As the last days in my Delhi stay of three years were approaching, the nagging thought of visiting Leh and Ladakh resurfaced with a renewed vigor. I felt a trip to my dream destination would be virtually impossible once I relocated to South India, which led to me a final frantic search of the internet for any travel plans.

Thanks to Facebook, I came across a post from Kanishk which said that they were a team of travel enthusiasts planning a trip to Ladakh on their own vehicle and that they were looking for another one to come along with them to share the expenses. I immediately agreed to the trip and followed it with a little jump of hurrah. Itineraries shared, shopping and bragging with friends done, I was well and truly ready for it.

It was on 8th of July 2010 that we finally headed towards Leh from Noida in the Toyota Innova driven by Ajay with two others already in it. Kanishk introduced the others as Ajay, Navindu and Harish. We started at around 12:30 AM and the plan was to reach Manali by morning and head towards Leh after getting some rest at Manali. As I settled myself comfortably in the seat next to the driver, Ajay turned in the key into the ignition and we are away. I lowered the window to let the familiar Delhi breeze hit my face as I slumbered resting my back on to the seat.

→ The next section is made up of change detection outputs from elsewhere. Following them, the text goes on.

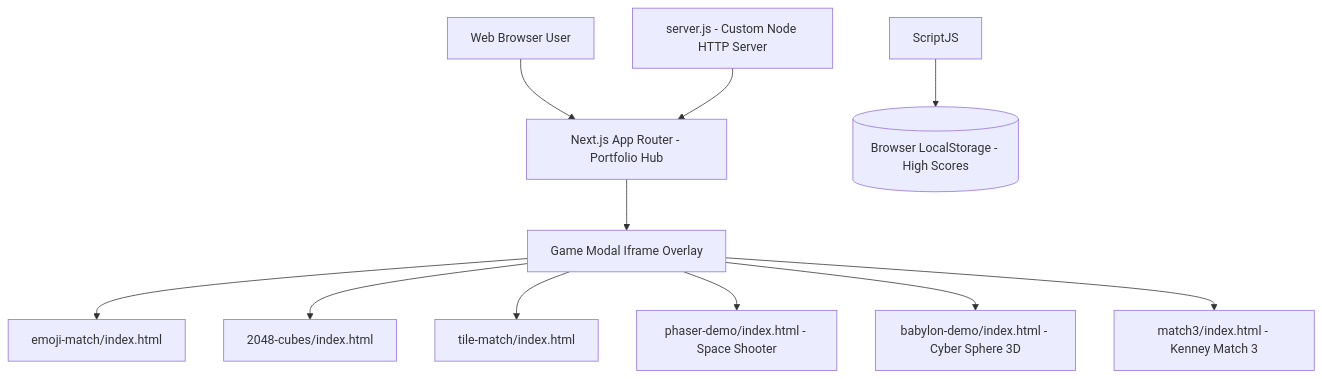
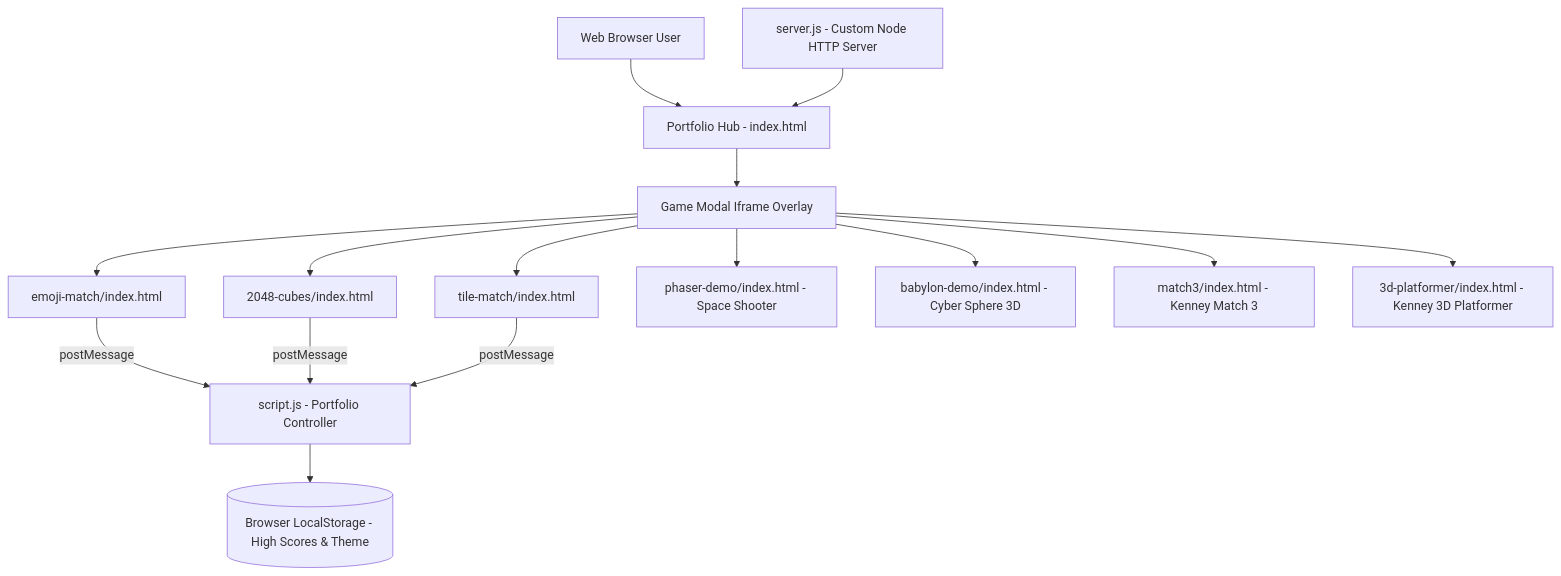
Before and after one commit to nopponaim603/webJS: the diagram in docs/gdd/00-concept.md, drawn with Mermaid. The commit also changed other lines of this file and 41 other files, not shown here.

````diff
--- a/docs/gdd/00-concept.md
+++ b/docs/gdd/00-concept.md
@@ -46,14 +48,18 @@
 ```mermaid
 graph TD
-    User[Web Browser User] --> IndexHTML[Next.js App Router - Portfolio Hub]
-    IndexHTML --> Modal[Game Modal Iframe Overlay]
-    Modal --> G1[emoji-match/index.html]
-    Modal --> G2[2048-cubes/index.html]
-    Modal --> G3[tile-match/index.html]
-    Modal --> G4[phaser-demo/index.html - Space Shooter]
-    Modal --> G5[babylon-demo/index.html - Cyber Sphere 3D]
-    Modal --> G6[match3/index.html - Kenney Match 3]
+    User["Web Browser User"] --> IndexHTML["Portfolio Hub - index.html"]
+    IndexHTML --> Modal["Game Modal Iframe Overlay"]
+    Modal --> G1["emoji-match/index.html"]
+    Modal --> G2["2048-cubes/index.html"]
+    Modal --> G3["tile-match/index.html"]
+    Modal --> G4["phaser-demo/index.html - Space Shooter"]
+    Modal --> G5["babylon-demo/index.html - Cyber Sphere 3D"]
+    Modal --> G6["match3/index.html - Kenney Match 3"]
+    Modal --> G7["3d-platformer/index.html - Kenney 3D Platformer"]
     
-    ScriptJS --> LocalStorage[(Browser LocalStorage - High Scores)]
-    NodeServer[server.js - Custom Node HTTP Server] --> IndexHTML
+    G1 -- postMessage --> ScriptJS["script.js - Portfolio Controller"]
+    G2 -- postMessage --> ScriptJS
+    G3 -- postMessage --> ScriptJS
+    ScriptJS --> LocalStorage[("Browser LocalStorage - High Scores & Theme")]
+    NodeServer["server.js - Custom Node HTTP Server"] --> IndexHTML
 ```
````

The journey took longer than expected and we reached Manali by 3:30. Manali was crowded with foreigners who took a liking to my camera and started to flirt with it while I was having a ball clicking the photographs. But soon, the night descended and we started back to our rooms.

We woke up at 5 AM on July 10th and started towards the Rohtang Pass in our vehicle. I stepped out and looked up to find the most amazing sight of dark clouds reaching slowly to catch the greener tip of the mountain. They were not racing towards it as such, but I could see that all of them were travelling to the same tip.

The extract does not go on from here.